Doomsday prophet, followers â€˜flabbergastedâ€™ world didnâ€™t end.
It’s hard to feel bad for someone whose doomsday predictions caused so much anxiety, but 89-year-old Harold Camping’s recent admission that he’s “flabbergasted” the world didn’t end last weekend sounds somewhat pitiful.
“It has been a really tough weekend,” Camping said Sunday, after emerging from his Alameda, California home for the first time to talk to a reporter from the San Francisco Chronicle. “I’m looking for answers … But now I have nothing else to say,” he said, adding that he would make a full statement today.
Camping’s PR aide, Tom Evans, told the L.A. Timesthat the group is “disappointed” that 200 million true believers weren’t lifted up to heaven on Saturday while everyone else suffered and eventually died as a series of earthquakes and famine destroyed the Earth. “You can imagine we’re pretty disappointed, but the word of God is still true,” Evans said. “We obviously went too far, and that’s something we need to learn from.” The group posted 2,000 billboards around the country warning of the rapture, while Camping–an uncertified fundamentalist minister–spread the word on his radio show.
Evans, Camping’s PR aide, told NPR he hopes Family Radio will reimburse followers who spent their savings in anticipation of the rapture, but that he can’t guarantee it.
Protesters gathered outside Camping’s radio headquarters to mock the false prophecy over the weekend. Some of them set aloft a toy cow with balloons to lampoon the idea that a select elite would ascend to heaven.

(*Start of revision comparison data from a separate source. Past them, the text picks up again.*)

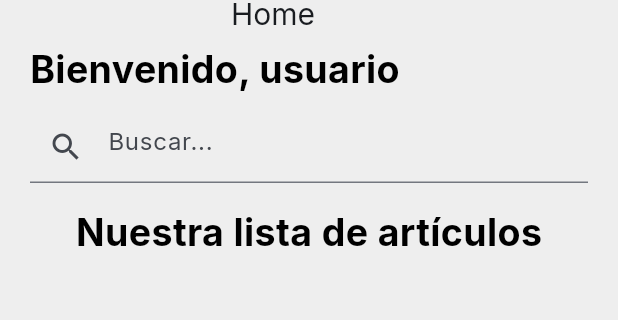
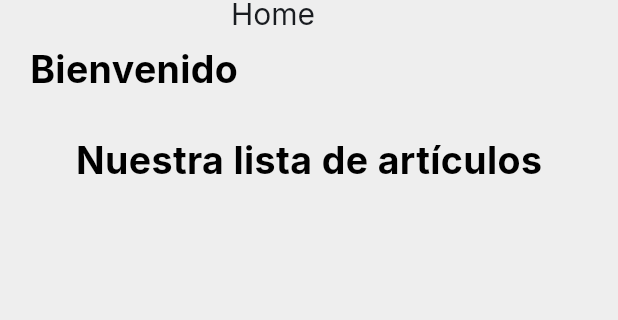
Before and after one commit to zelecto/CupTap, a Flutter app: the Home screen opened by its route, on a phone screen of 412 x 824 dp, the part 57-377 px from its top. Run offline on Flutter 3.47's test engine with Material 3 defaults, Android fonts, the phone set to English and light mode, and no system bars; our stand-ins replace animate_do, cloud_firestore, dio, equatable, firebase_core, fl_chart and 10 more; accounts and stored records are empty; generated files the repository leaves out were written again; network calls fail.

Commit message:
Arreglos visuales

```diff
--- a/lib/presentation/screens/client/home/home.dart
+++ b/lib/presentation/screens/client/home/home.dart
@@ -32,17 +32,12 @@ class HomeState extends ConsumerState<Home> {
                     sliver: SliverList(
                       delegate: SliverChildListDelegate([
                         const TextoConNegrita(
-                          texto: "Bienvenido, usuario",
+                          texto: "Bienvenido",
                           fontSize: 25,
                         ),
                         const Padding(
                           padding: EdgeInsets.fromLTRB(0, 10, 0, 0),
-                          child: TextField(
-                            decoration: InputDecoration(
-                              hintText: 'Buscar...',
-                              prefixIcon: Icon(Icons.search),
-                            ),
-                          ),
+                          child: SizedBox(width: 10,)
                         ),
                         const _ConsultarArticulosView(),
                       ]),
```
Also changed, not shown: lib/presentation/screens/client/pedidos/pedidos_sreens.dart (+3 -15 lines).
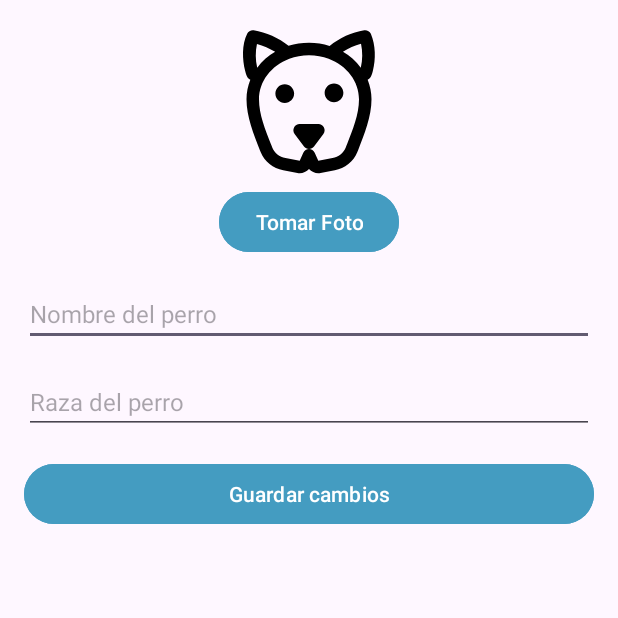
After one commit to javigk01/Walkapaw, an Android app: the EditarPerfilActivity screen opened directly, with no data from a screen before it, on a phone screen of 412 x 824 dp, the top half of it. The commit adds this screen. Run offline under Robolectric (Android 15) with nearby library versions, the phone set to English and light mode, and no system bars.

Commit message:
editar perfil hecho

```diff
--- a/app/src/main/AndroidManifest.xml
+++ b/app/src/main/AndroidManifest.xml
@@ -49,6 +49,9 @@
             </intent-filter>
         </activity>
 
+        <activity android:name=".LogicaActivities.EditarPerfilActivity" />
+
+
     </application>
 
 </manifest>
--- /dev/null
+++ b/app/src/main/java/com/example/walkapaw/LogicaActivities/EditarPerfilActivity.kt
@@ -0,0 +1,106 @@
+package com.example.walkapaw.LogicaActivities
+
+import android.Manifest
+import android.content.Context
+import android.content.pm.PackageManager
+import android.graphics.Bitmap
+import android.os.Bundle
+import android.util.Base64
+import android.widget.Toast
+import androidx.activity.result.ActivityResultLauncher
+import androidx.activity.result.contract.ActivityResultContracts
+import androidx.appcompat.app.AppCompatActivity
+import androidx.core.content.ContextCompat
+import com.example.walkapaw.databinding.ActivityEditarPerfilBinding
+import java.io.ByteArrayOutputStream
+
+class EditarPerfilActivity : AppCompatActivity() {
+    private lateinit var binding: ActivityEditarPerfilBinding
+
+    private lateinit var cameraLauncher: ActivityResultLauncher<Void?>
+    private lateinit var requestPermissionLauncher: ActivityResultLauncher<String>
+    private var selectedBitmap: Bitmap? = null
+
+    override fun onCreate(savedInstanceState: Bundle?) {
+        super.onCreate(savedInstanceState)
+        binding = ActivityEditarPerfilBinding.inflate(layoutInflater)
+        setContentView(binding.root)
+
+        val sharedPref = getSharedPreferences("perfil_perro", Context.MODE_PRIVATE)
+
+        // 🔹 Cargar datos previos
+        binding.etNombrePerro.setText(sharedPref.getString("nombre", ""))
+        binding.etRazaPerro.setText(sharedPref.getString("raza", ""))
+
+        // 🔹 Configurar Launchers
+        setupCameraLaunchers()
+
+        // 🔹 Botón tomar foto
+        binding.btnTomarFoto.setOnClickListener {
+            checkPermissionAndOpenCamera()
+        }
+
+        // 🔹 Botón guardar
+        binding.btnGuardar.setOnClickListener {
+            val nombre = binding.etNombrePerro.text.toString().trim()
+            val raza = binding.etRazaPerro.text.toString().trim()
+
+            if (nombre.isEmpty() || raza.isEmpty()) {
+                Toast.makeText(this, "Por favor completa todos los campos", Toast.LENGTH_SHORT).show()
+            } else {
+                sharedPref.edit().apply {
+                    putString("nombre", nombre)
+                    putString("raza", raza)
+
+                    // Guardar foto si se tomó
+                    selectedBitmap?.let { bitmap ->
+                        putString("foto", bitmapToBase64(bitmap))
+                    }
+
+                    apply()
+                }
+                Toast.makeText(this, "Perfil guardado ✅", Toast.LENGTH_SHORT).show()
+                finish()
+            }
+        }
+    }
+
+    private fun setupCameraLaunchers() {
+        cameraLauncher = registerForActivityResult(ActivityResultContracts.TakePicturePreview()) { bitmap ->
+            if (bitmap != null) {
+                selectedBitmap = bitmap
+                binding.ivPerfilPerro.setImageBitmap(bitmap)
+                Toast.makeText(this, "Foto tomada ✅", Toast.LENGTH_SHORT).show()
+            }
+        }
+
+        requestPermissionLauncher = registerForActivityResult(ActivityResultContracts.RequestPermission()) { isGranted ->
+            if (isGranted) {
+                openCamera()
+            } else {
+                Toast.makeText(this, "Permiso de cámara denegado ⚠️", Toast.LENGTH_SHORT).show()
+            }
+        }
+    }
+
+    private fun checkPermissionAndOpenCamera() {
+        when {
+            ContextCompat.checkSelfPermission(this, Manifest.permission.CAMERA) == PackageManager.PERMISSION_GRANTED -> openCamera()
+            shouldShowRequestPermissionRationale(Manifest.permission.CAMERA) -> {
+                Toast.makeText(this, "Se necesita permiso para usar la cámara 📷", Toast.LENGTH_LONG).show()
+                requestPermissionLauncher.launch(Manifest.permission.CAMERA)
+            }
+            else -> requestPermissionLauncher.launch(Manifest.permission.CAMERA)
+        }
+    }
+
+    private fun openCamera() {
+        cameraLauncher.launch(null)
+    }
+
+    private fun bitmapToBase64(bitmap: Bitmap): String {
+        val outputStream = ByteArrayOutputStream()
+        bitmap.compress(Bitmap.CompressFormat.PNG, 100, outputStream)
+        return Base64.encodeToString(outputStream.toByteArray(), Base64.DEFAULT)
+    }
+}
--- /dev/null
+++ b/app/src/main/res/layout/activity_editar_perfil.xml
@@ -0,0 +1,52 @@
+<ScrollView xmlns:android="http://schemas.android.com/apk/res/android"
+    android:layout_width="match_parent"
+    android:layout_height="match_parent"
+    android:padding="16dp">
+
+    <LinearLayout
+        android:layout_width="match_parent"
+        android:layout_height="wrap_content"
+        android:orientation="vertical">
+
+        <ImageView
+            android:id="@+id/ivPerfilPerro"
+            android:layout_width="100dp"
+            android:layout_height="100dp"
+            android:layout_gravity="center"
+            android:src="@drawable/dog_placeholder"
+            android:layout_marginBottom="8dp"/>
+
+        <Button
+            android:id="@+id/btnTomarFoto"
+            android:layout_width="wrap_content"
+            android:layout_height="wrap_content"
+            android:layout_gravity="center"
+            android:text="Tomar Foto"
+            android:layout_marginBottom="16dp"
+            android:backgroundTint="@color/color_primario" />
+
+        <EditText
+            android:id="@+id/etNombrePerro"
+            android:layout_width="match_parent"
+            android:layout_height="wrap_content"
+            android:hint="Nombre del perro"
+            android:textSize="16sp"
+            android:layout_marginBottom="16dp" />
+
+        <EditText
+            android:id="@+id/etRazaPerro"
+            android:layout_width="match_parent"
+            android:layout_height="wrap_content"
+            android:hint="Raza del perro"
+            android:textSize="16sp"
+            android:layout_marginBottom="16dp" />
+
+        <Button
+            android:id="@+id/btnGuardar"
+            android:layout_width="match_parent"
+            android:layout_height="wrap_content"
+            android:text="Guardar cambios"
+            android:backgroundTint="@color/color_primario" />
+
+    </LinearLayout>
+</ScrollView>
```
Also changed, not shown: app/src/main/java/com/example/walkapaw/LogicaActivities/HomeActivity.kt (+45 -24 lines), app/src/main/res/layout/fragment_cuenta.xml (+0 -10 lines), 1 other file.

Meanwhile, other religious groups tried to recruit disappointed Camping followers.
Here’s video of Camping refusing to comment on his false prophecy: